So, Cindy found some neat resources for people looking for an “encore career” after they choose to leave their first career: mynextmove.org.
They have a load of resources for job hunters. My favorite is their Interest Profiler. I took a quick 60 question quiz and here’s what I got:
Apparently I’m artistic. Too bad I never actually do art. Anyways, I’d say the profiler is pretty accurate in most respects. I think I scored abnormally low on the social metric because most of the socially-related questions were about caring for children, which is not something I would wish on myself for eight hours a day.
So, now that I know my interests, I have to match them to my current or expected level of training and education. The profiler calls these “job zones.” The training and preparation job zones range from level one, which requires almost no training or experience, to level five, which requires extensive experience and graduate or post-graduate education. I went with level five because I come from the land of go-big-or-go-home.
Well, I’m not wild about the idea of being and economist, thanks. I think I only say that, though, because I already know that I want to be a financial planner/wealth manager. If I didn’t think that I was already in the perfect job for me, right now, I would look into work that’s something similar to being an economist – being a Professor in Consumer Sciences.

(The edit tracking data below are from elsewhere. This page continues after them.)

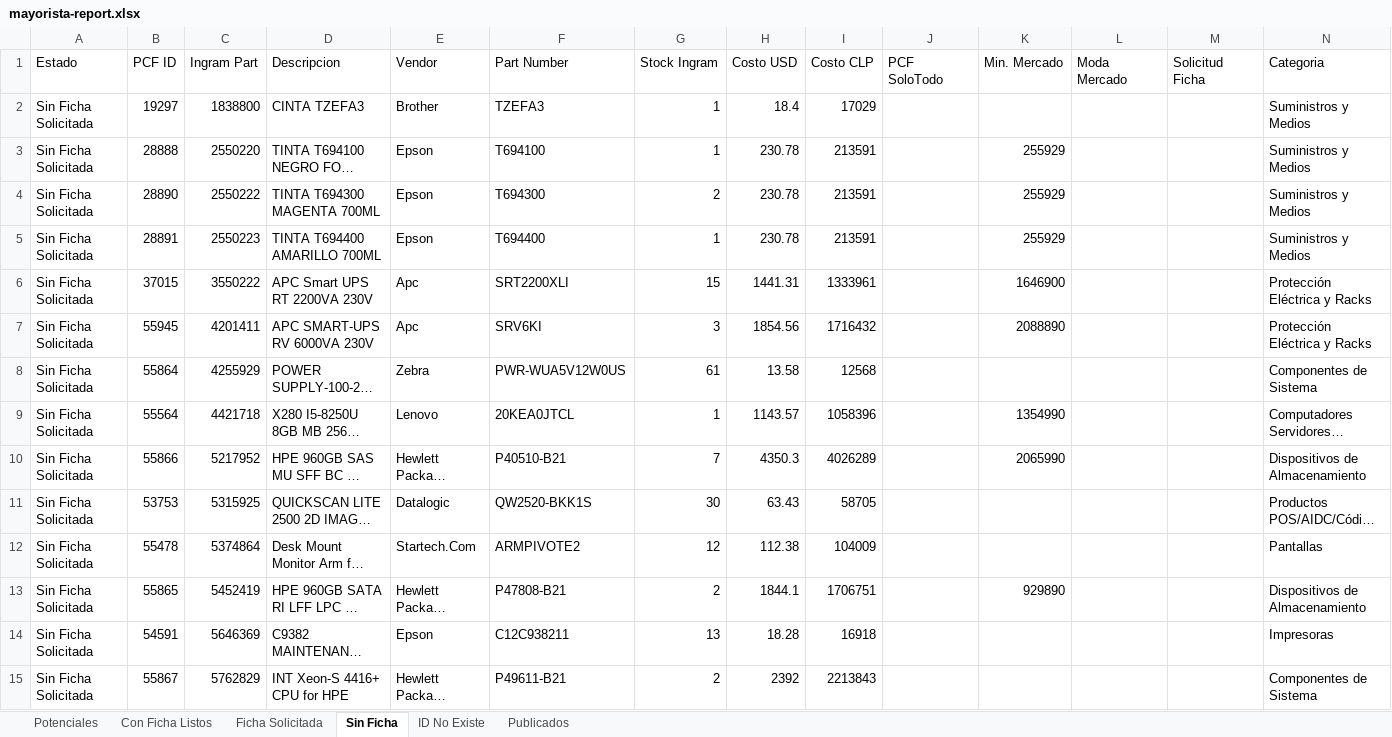
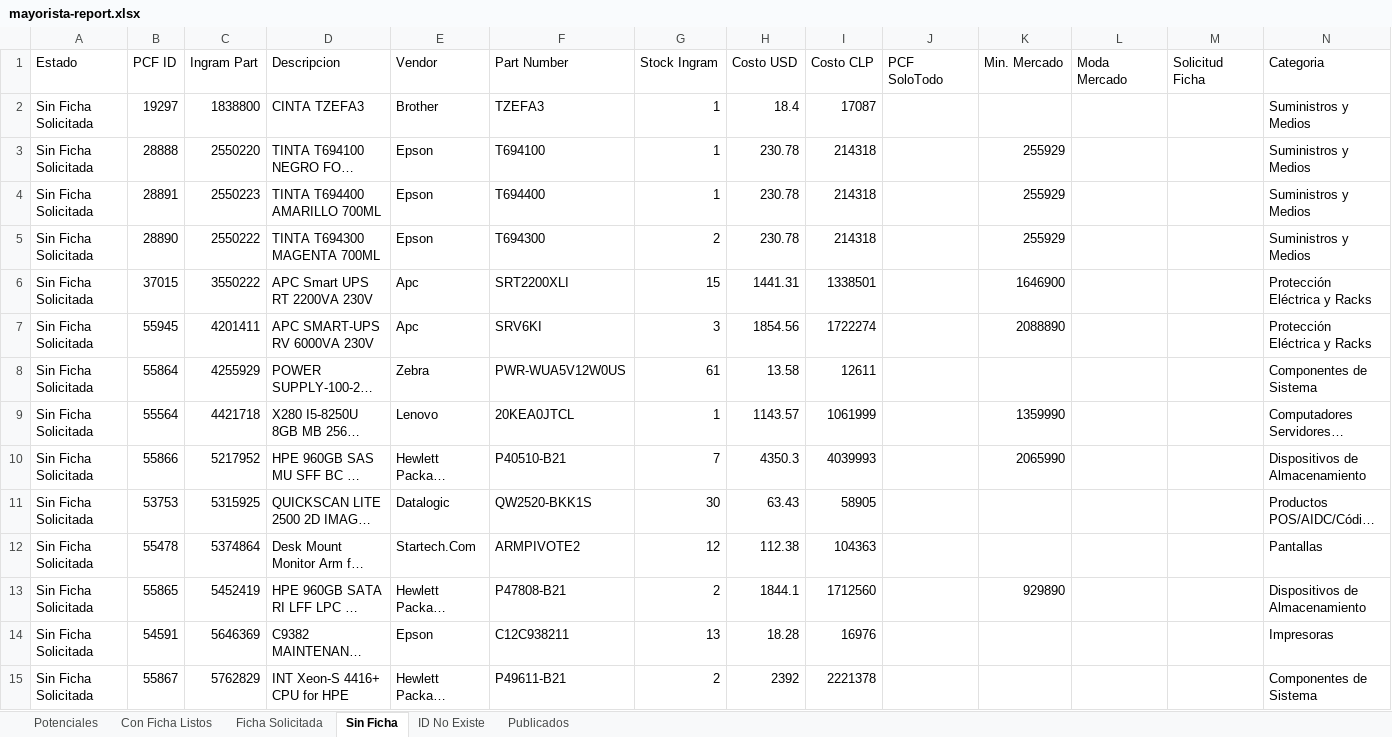
Before and after one commit to aincatoni/pcfactory-monitor-mayoristas, an Excel workbook: mayorista-report.xlsx, sheet Sin Ficha, drawn as a sheet; only a part is shown; long unchanged cells end in …; values as stored, in another font and other column widths than the file's, no borders; removed rows and columns are numbered as before the commit, all else as after; the diff covers the shown part only; the diff names each change by its address in the sheet, - before the commit and + after, or states it on an @@ line.

```diff
--- a/mayorista-report.xlsx (sheet Sin Ficha)
+++ b/mayorista-report.xlsx (sheet Sin Ficha)
-I2 (Costo CLP): 17029
+I2 (Costo CLP): 17087
-I3 (Costo CLP): 213591
+I3 (Costo CLP): 214318
-row 4: Sin Ficha Solicitada | 28890 | 2550222 | TINTA T694300 MAGENTA 700ML | Epson | T694300 | 2 | 230.78 | 213591 |  | 255929 |  |  | Suministros y Medios
-I4 (Costo CLP): 213591
+I4 (Costo CLP): 214318
+row 5: Sin Ficha Solicitada | 28890 | 2550222 | TINTA T694300 MAGENTA 700ML | Epson | T694300 | 2 | 230.78 | 214318 |  | 255929 |  |  | Suministros y Medios
-I6 (Costo CLP): 1333961
+I6 (Costo CLP): 1338501
-I7 (Costo CLP): 1716432
+I7 (Costo CLP): 1722274
-I8 (Costo CLP): 12568
+I8 (Costo CLP): 12611
-I9 (Costo CLP): 1058396
+I9 (Costo CLP): 1061999
-K9 (Min. Mercado): 1354990
+K9 (Min. Mercado): 1359990
-I10 (Costo CLP): 4026289
+I10 (Costo CLP): 4039993
-I11 (Costo CLP): 58705
+I11 (Costo CLP): 58905
-I12 (Costo CLP): 104009
+I12 (Costo CLP): 104363
-I13 (Costo CLP): 1706751
+I13 (Costo CLP): 1712560
-I14 (Costo CLP): 16918
+I14 (Costo CLP): 16976
-I15 (Costo CLP): 2213843
+I15 (Costo CLP): 2221378
```
Also changed, not shown: 6 added rows, 6 removed rows and 38 edited cells elsewhere in this sheet, sheet Potenciales, sheet Publicados, sheet Con Ficha Listos, sheet ID No Existe, sheet Ficha Solicitada, 2 other files.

There are also loads of information about lots of careers on the website. I’m not confident about the information the site gives about how to develop the suite of skills needed for a given job. Take a look at the resource for Personal Financial Advisors. The list under the knowledge heading is pretty much the case, but not as accurate as it could be. The list of skills is not really that accurate, either. There’s one big skill they’re missing: the ability to sell product and bring in clients. Most jobs in the personal financial advising industry are sales jobs and those that aren’t are usually based on the ability of an advisor to bring in clients. It’s a pretty big omission. Also, the technology section omits some pretty big names in software and includes some that you don’t need to know unless it’s specific to your job. For example, every financial planning advisory job I’ve run across requires a high level of skill with Microsoft Excel, Word, and PowerPoint. No personal financial advisory job I’ve seen requires knowledge of specific types of portfolio optimization software, CRM software, or document management software. They may have a preference in the job listing, but most firms realize that it’s unreasonable to expect someone to already be trained on that kind of software, since there are so many providers. My point is that you shouldn’t leap into training yourself on whatever these job profiles say. You should take a look at a substantial sample of job listings for the position you want, and figure out what they’re looking for.
I don’t want to detract from the overall point, though. The mynextmove.org has a great collection of job resources for someone who’s looking for guidance when looking for a new career.